[WORK TASK]: Return all entries word for word, but drop any images.

——

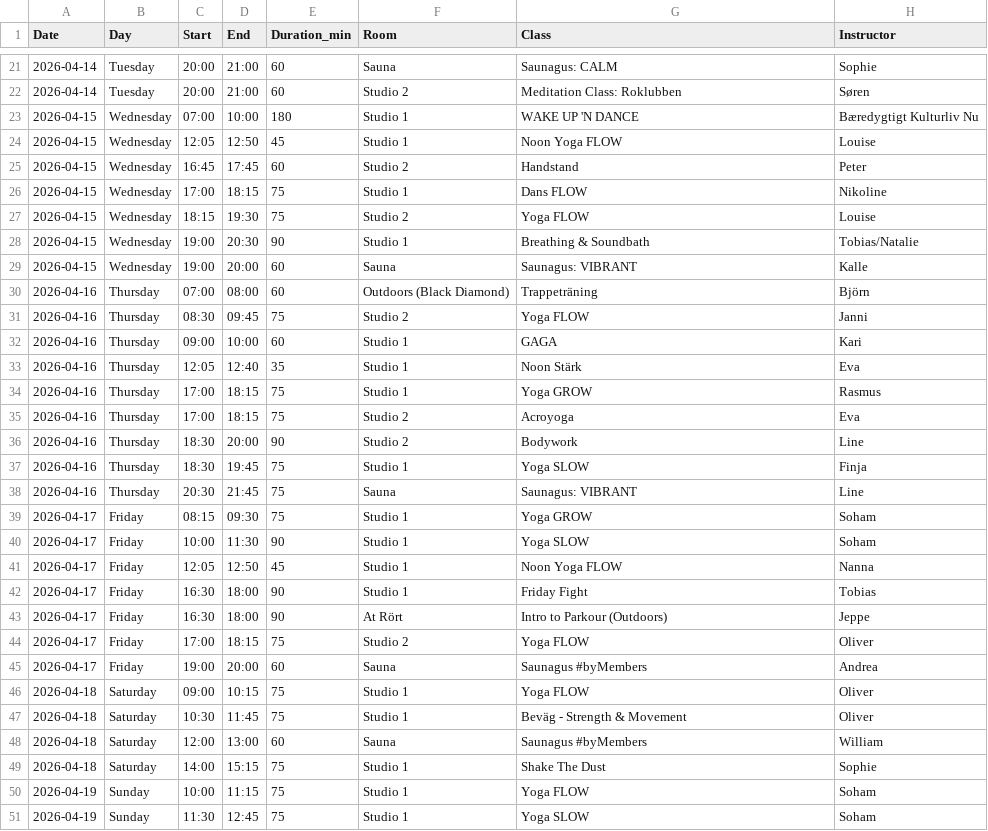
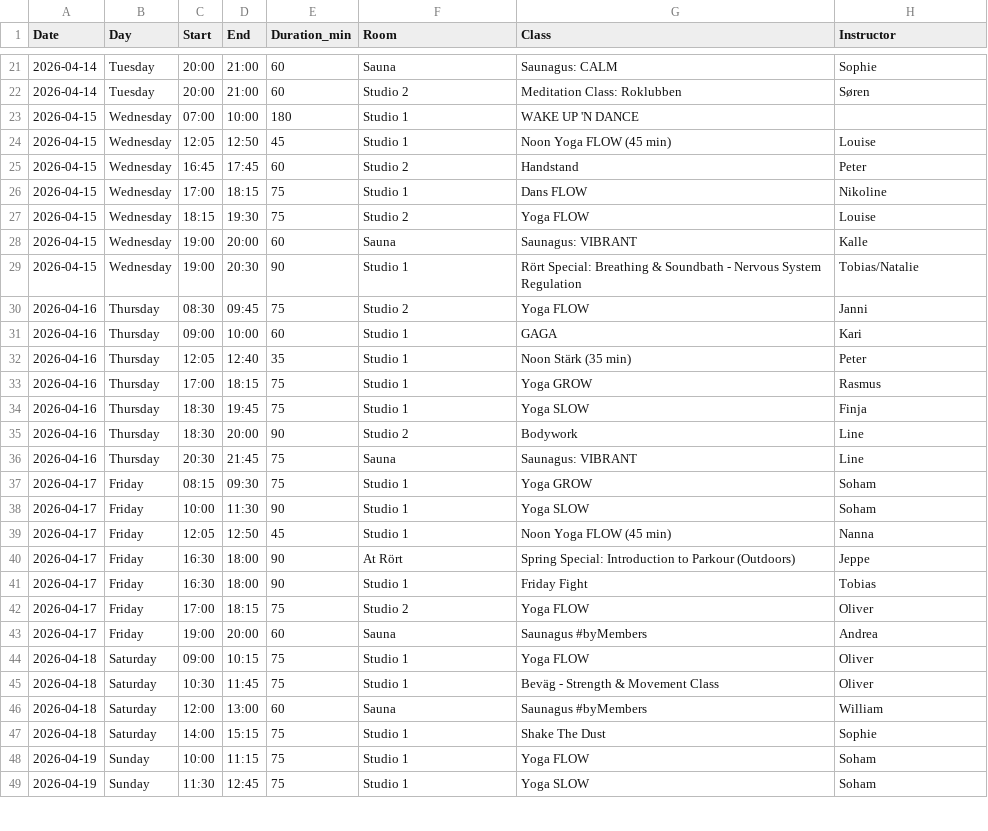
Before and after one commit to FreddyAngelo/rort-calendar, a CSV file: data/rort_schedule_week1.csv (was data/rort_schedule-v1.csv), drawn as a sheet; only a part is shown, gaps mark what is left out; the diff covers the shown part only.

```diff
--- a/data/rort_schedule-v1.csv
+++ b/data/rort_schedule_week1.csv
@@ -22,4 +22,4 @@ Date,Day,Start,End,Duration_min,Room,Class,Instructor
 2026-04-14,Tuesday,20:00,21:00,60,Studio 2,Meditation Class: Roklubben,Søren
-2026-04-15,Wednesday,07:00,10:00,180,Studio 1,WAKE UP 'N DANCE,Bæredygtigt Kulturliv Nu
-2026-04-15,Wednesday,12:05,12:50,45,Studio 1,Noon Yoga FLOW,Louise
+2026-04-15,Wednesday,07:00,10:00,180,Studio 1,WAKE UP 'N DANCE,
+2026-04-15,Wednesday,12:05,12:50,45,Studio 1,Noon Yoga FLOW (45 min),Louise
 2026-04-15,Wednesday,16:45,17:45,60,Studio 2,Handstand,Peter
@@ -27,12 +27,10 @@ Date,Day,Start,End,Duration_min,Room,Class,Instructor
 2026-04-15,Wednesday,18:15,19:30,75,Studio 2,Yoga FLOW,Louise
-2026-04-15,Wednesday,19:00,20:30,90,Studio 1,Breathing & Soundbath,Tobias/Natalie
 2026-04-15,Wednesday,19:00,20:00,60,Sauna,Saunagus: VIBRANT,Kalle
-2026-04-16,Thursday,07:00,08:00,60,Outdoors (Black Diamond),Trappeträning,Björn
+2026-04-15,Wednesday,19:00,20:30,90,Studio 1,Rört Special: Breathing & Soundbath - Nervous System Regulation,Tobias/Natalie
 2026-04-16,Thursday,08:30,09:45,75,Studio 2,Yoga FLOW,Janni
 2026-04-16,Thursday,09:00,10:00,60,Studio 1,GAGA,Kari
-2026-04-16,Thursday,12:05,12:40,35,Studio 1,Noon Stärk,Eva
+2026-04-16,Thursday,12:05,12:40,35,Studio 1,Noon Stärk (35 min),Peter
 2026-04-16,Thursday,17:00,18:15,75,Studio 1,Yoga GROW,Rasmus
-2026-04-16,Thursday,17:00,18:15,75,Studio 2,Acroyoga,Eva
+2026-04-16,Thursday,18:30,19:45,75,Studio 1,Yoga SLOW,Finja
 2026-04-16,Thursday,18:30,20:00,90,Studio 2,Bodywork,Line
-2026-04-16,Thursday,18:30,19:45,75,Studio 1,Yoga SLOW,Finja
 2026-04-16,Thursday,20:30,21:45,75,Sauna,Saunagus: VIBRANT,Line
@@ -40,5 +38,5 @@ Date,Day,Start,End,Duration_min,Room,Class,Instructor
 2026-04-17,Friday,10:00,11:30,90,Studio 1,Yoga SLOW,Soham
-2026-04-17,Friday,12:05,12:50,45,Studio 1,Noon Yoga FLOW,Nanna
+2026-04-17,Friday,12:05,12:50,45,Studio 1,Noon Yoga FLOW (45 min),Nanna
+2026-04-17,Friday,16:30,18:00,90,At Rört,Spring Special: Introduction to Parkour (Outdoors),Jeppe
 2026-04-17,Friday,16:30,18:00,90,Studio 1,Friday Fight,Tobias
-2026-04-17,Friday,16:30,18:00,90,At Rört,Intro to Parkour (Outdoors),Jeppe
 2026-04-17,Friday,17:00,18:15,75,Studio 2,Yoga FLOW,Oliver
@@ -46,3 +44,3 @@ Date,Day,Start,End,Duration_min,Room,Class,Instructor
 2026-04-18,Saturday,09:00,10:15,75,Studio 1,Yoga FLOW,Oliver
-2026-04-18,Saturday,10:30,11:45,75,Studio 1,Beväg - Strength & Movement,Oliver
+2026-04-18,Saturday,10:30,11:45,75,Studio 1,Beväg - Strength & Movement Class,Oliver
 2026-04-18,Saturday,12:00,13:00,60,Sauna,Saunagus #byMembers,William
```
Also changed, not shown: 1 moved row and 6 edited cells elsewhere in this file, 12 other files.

——

[SOLUTION TO THIS PROBLEM]:
Before and after one commit to FreddyAngelo/rort-calendar, a CSV file: data/rort_schedule_week1.csv (was data/rort_schedule-v1.csv), drawn as a sheet; only a part is shown, gaps mark what is left out; the diff covers the shown part only.

```diff
--- a/data/rort_schedule-v1.csv
+++ b/data/rort_schedule_week1.csv
@@ -22,4 +22,4 @@ Date,Day,Start,End,Duration_min,Room,Class,Instructor
 2026-04-14,Tuesday,20:00,21:00,60,Studio 2,Meditation Class: Roklubben,Søren
-2026-04-15,Wednesday,07:00,10:00,180,Studio 1,WAKE UP 'N DANCE,Bæredygtigt Kulturliv Nu
-2026-04-15,Wednesday,12:05,12:50,45,Studio 1,Noon Yoga FLOW,Louise
+2026-04-15,Wednesday,07:00,10:00,180,Studio 1,WAKE UP 'N DANCE,
+2026-04-15,Wednesday,12:05,12:50,45,Studio 1,Noon Yoga FLOW (45 min),Louise
 2026-04-15,Wednesday,16:45,17:45,60,Studio 2,Handstand,Peter
@@ -27,12 +27,10 @@ Date,Day,Start,End,Duration_min,Room,Class,Instructor
 2026-04-15,Wednesday,18:15,19:30,75,Studio 2,Yoga FLOW,Louise
-2026-04-15,Wednesday,19:00,20:30,90,Studio 1,Breathing & Soundbath,Tobias/Natalie
 2026-04-15,Wednesday,19:00,20:00,60,Sauna,Saunagus: VIBRANT,Kalle
-2026-04-16,Thursday,07:00,08:00,60,Outdoors (Black Diamond),Trappeträning,Björn
+2026-04-15,Wednesday,19:00,20:30,90,Studio 1,Rört Special: Breathing & Soundbath - Nervous System Regulation,Tobias/Natalie
 2026-04-16,Thursday,08:30,09:45,75,Studio 2,Yoga FLOW,Janni
 2026-04-16,Thursday,09:00,10:00,60,Studio 1,GAGA,Kari
-2026-04-16,Thursday,12:05,12:40,35,Studio 1,Noon Stärk,Eva
+2026-04-16,Thursday,12:05,12:40,35,Studio 1,Noon Stärk (35 min),Peter
 2026-04-16,Thursday,17:00,18:15,75,Studio 1,Yoga GROW,Rasmus
-2026-04-16,Thursday,17:00,18:15,75,Studio 2,Acroyoga,Eva
+2026-04-16,Thursday,18:30,19:45,75,Studio 1,Yoga SLOW,Finja
 2026-04-16,Thursday,18:30,20:00,90,Studio 2,Bodywork,Line
-2026-04-16,Thursday,18:30,19:45,75,Studio 1,Yoga SLOW,Finja
 2026-04-16,Thursday,20:30,21:45,75,Sauna,Saunagus: VIBRANT,Line
@@ -40,5 +38,5 @@ Date,Day,Start,End,Duration_min,Room,Class,Instructor
 2026-04-17,Friday,10:00,11:30,90,Studio 1,Yoga SLOW,Soham
-2026-04-17,Friday,12:05,12:50,45,Studio 1,Noon Yoga FLOW,Nanna
+2026-04-17,Friday,12:05,12:50,45,Studio 1,Noon Yoga FLOW (45 min),Nanna
+2026-04-17,Friday,16:30,18:00,90,At Rört,Spring Special: Introduction to Parkour (Outdoors),Jeppe
 2026-04-17,Friday,16:30,18:00,90,Studio 1,Friday Fight,Tobias
-2026-04-17,Friday,16:30,18:00,90,At Rört,Intro to Parkour (Outdoors),Jeppe
 2026-04-17,Friday,17:00,18:15,75,Studio 2,Yoga FLOW,Oliver
@@ -46,3 +44,3 @@ Date,Day,Start,End,Duration_min,Room,Class,Instructor
 2026-04-18,Saturday,09:00,10:15,75,Studio 1,Yoga FLOW,Oliver
-2026-04-18,Saturday,10:30,11:45,75,Studio 1,Beväg - Strength & Movement,Oliver
+2026-04-18,Saturday,10:30,11:45,75,Studio 1,Beväg - Strength & Movement Class,Oliver
 2026-04-18,Saturday,12:00,13:00,60,Sauna,Saunagus #byMembers,William
```
Also changed, not shown: 1 moved row and 6 edited cells elsewhere in this file, 12 other files.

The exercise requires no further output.